PROMPT »
Give back, word for word, the lines in the listing below from the one holding "docker config has" down to the one holding "Co-Authored-By: Claude Opus", both ends included.

DATA SECTION »
|---|

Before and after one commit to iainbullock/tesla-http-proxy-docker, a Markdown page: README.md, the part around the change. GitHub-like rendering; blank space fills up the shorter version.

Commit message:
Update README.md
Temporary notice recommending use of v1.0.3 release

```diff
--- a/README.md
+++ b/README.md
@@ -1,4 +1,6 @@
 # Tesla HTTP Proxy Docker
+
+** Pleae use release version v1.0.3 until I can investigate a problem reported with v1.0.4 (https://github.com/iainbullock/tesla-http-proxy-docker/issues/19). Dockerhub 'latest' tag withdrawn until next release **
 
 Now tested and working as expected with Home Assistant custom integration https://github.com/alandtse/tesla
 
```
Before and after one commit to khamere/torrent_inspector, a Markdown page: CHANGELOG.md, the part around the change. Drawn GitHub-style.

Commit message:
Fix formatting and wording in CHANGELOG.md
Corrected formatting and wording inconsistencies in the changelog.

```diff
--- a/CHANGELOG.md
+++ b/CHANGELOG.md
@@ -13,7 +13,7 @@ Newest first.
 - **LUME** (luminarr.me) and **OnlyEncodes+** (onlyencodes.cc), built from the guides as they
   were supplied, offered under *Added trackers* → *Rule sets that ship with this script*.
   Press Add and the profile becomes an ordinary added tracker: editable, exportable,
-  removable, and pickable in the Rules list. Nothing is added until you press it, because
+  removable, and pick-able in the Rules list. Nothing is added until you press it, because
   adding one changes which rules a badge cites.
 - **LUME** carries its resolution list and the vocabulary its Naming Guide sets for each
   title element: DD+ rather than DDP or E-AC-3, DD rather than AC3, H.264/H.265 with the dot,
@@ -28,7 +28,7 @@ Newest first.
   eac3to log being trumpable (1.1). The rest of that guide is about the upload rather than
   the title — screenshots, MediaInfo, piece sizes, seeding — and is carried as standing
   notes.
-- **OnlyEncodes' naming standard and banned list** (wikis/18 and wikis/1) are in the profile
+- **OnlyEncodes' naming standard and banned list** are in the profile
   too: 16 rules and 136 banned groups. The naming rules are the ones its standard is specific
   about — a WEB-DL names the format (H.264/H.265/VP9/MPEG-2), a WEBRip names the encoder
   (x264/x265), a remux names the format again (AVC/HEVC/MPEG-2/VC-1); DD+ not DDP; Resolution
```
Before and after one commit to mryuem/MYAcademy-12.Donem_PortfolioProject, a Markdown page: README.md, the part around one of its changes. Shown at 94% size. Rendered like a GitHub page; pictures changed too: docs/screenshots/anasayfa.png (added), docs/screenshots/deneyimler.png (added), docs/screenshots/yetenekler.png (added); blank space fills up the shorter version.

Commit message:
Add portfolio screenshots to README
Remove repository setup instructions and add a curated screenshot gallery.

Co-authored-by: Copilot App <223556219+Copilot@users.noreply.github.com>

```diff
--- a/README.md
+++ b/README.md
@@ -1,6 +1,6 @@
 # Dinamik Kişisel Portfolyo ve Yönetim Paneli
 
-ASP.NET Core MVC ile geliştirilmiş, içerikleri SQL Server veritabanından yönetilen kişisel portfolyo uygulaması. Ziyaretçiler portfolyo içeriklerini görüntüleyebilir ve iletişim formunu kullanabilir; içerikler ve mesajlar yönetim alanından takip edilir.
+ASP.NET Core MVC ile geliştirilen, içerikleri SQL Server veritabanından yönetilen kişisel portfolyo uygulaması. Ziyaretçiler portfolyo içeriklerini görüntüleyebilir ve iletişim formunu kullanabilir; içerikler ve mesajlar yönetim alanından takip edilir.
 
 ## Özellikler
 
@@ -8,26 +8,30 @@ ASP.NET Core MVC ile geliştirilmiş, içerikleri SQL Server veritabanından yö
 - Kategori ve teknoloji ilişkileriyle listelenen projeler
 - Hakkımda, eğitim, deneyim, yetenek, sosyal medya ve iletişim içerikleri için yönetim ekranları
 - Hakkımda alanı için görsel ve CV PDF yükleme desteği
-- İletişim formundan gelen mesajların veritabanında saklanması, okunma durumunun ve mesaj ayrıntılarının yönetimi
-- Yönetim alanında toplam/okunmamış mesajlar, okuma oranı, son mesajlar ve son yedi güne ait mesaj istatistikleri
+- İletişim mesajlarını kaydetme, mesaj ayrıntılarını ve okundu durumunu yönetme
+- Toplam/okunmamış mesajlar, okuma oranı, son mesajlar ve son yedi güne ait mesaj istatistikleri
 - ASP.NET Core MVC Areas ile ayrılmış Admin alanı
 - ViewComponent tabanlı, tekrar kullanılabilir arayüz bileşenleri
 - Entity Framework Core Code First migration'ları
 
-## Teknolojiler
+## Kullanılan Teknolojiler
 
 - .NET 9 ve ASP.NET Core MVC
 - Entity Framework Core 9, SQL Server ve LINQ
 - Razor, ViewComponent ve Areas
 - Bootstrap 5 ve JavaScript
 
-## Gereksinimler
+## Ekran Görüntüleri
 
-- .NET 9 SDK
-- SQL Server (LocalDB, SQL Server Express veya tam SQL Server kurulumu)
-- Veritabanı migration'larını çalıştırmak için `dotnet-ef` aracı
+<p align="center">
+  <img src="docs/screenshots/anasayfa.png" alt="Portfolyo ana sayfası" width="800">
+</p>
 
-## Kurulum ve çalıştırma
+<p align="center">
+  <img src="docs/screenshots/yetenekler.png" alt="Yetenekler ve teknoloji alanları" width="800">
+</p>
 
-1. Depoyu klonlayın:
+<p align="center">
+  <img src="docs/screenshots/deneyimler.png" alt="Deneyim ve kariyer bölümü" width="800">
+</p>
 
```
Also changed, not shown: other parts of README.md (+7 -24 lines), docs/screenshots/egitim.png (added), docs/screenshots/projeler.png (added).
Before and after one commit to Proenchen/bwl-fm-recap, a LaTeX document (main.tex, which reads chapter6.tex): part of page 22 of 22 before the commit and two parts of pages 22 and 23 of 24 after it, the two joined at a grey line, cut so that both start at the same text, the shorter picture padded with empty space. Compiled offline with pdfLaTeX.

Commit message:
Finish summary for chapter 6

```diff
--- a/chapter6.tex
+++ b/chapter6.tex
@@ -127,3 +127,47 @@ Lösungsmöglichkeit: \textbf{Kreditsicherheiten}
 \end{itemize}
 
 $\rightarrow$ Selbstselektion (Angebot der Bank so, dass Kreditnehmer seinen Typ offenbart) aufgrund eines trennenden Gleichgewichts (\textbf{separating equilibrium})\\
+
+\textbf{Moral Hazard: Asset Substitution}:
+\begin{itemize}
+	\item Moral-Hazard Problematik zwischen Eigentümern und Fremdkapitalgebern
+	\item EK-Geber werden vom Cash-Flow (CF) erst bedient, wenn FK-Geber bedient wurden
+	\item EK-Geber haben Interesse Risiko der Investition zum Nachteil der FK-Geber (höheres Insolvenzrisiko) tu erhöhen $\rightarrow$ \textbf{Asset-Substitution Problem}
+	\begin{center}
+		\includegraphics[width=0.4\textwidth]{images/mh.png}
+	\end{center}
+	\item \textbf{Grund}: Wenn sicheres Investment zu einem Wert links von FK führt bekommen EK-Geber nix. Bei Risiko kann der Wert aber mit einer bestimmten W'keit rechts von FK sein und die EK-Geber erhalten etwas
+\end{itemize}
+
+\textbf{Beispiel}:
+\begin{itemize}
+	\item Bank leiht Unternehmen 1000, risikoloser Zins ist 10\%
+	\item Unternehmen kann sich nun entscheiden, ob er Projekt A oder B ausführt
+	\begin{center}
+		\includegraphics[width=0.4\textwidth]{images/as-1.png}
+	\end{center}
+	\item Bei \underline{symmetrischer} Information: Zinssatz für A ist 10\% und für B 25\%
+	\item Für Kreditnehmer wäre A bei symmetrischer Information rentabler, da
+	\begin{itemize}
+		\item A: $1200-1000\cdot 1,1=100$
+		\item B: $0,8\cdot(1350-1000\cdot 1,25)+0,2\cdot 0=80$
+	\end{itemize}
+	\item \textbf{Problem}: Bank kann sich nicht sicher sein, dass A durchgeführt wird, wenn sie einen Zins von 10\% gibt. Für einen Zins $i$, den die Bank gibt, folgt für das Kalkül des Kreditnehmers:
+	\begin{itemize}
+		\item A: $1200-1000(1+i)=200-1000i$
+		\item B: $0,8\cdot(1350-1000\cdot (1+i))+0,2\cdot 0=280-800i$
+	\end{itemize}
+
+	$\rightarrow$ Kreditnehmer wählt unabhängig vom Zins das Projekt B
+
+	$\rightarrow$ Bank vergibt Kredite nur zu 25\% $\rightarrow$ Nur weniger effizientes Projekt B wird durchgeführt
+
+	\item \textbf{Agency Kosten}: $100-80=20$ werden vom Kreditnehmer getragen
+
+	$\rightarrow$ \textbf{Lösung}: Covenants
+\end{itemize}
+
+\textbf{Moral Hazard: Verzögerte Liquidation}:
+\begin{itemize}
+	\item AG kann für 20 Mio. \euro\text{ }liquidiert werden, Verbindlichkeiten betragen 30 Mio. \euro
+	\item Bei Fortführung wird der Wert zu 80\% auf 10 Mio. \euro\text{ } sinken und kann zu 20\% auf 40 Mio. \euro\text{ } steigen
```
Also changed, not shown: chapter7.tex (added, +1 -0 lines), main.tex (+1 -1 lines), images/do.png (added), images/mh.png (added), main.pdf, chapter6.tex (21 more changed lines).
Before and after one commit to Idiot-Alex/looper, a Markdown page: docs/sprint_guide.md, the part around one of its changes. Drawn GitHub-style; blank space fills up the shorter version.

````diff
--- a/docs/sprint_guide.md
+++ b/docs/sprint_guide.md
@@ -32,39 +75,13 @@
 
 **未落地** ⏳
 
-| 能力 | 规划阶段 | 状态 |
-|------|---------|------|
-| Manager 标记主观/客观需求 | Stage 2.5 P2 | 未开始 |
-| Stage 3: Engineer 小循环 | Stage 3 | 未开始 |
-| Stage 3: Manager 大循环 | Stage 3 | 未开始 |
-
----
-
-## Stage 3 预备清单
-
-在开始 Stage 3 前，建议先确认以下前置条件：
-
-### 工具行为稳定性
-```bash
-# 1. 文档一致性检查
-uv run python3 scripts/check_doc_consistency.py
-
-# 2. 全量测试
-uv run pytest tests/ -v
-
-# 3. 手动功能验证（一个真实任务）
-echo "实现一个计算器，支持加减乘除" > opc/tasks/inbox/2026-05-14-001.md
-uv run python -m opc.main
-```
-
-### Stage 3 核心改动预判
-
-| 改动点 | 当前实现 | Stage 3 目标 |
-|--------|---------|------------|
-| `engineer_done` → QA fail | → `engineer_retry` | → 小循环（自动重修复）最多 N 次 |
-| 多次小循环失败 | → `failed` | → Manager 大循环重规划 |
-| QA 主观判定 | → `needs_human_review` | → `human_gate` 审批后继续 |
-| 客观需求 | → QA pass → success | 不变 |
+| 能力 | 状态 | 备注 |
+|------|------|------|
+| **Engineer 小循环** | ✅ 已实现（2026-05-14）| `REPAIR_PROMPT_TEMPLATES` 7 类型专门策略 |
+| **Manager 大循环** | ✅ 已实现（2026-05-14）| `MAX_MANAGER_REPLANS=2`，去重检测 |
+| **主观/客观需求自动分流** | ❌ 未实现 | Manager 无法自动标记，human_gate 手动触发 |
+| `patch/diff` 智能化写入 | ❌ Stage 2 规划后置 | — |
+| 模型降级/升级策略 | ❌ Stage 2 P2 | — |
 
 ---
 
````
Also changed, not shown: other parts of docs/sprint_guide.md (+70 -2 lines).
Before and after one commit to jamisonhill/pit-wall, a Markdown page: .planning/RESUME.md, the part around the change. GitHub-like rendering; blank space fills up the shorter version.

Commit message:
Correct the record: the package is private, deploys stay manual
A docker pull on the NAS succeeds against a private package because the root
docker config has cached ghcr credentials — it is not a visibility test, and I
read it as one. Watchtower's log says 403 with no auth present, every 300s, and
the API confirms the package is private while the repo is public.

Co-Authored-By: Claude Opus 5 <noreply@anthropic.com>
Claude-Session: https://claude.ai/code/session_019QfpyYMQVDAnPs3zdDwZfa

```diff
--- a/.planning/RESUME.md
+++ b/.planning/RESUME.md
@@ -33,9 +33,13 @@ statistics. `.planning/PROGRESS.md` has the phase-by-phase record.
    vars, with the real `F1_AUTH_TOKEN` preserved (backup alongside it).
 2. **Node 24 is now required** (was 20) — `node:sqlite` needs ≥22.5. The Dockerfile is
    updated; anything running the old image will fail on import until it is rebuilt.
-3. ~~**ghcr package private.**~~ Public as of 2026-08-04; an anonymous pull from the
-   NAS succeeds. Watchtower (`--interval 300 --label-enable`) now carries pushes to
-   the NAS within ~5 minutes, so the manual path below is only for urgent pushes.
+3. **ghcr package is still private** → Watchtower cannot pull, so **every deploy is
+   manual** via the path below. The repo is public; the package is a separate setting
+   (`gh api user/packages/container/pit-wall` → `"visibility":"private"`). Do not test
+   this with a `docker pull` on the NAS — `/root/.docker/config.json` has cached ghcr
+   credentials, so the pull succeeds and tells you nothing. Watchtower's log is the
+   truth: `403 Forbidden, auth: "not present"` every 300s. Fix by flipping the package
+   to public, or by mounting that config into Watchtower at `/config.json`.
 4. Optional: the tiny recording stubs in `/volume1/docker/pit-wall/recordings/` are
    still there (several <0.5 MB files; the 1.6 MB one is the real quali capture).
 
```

|---|

SOLUTION »
docker config has cached ghcr credentials — it is not a visibility test, and I
read it as one. Watchtower's log says 403 with no auth present, every 300s, and
the API confirms the package is private while the repo is public.

Co-Authored-By: Claude Opus 5 <noreply@anthropic.com>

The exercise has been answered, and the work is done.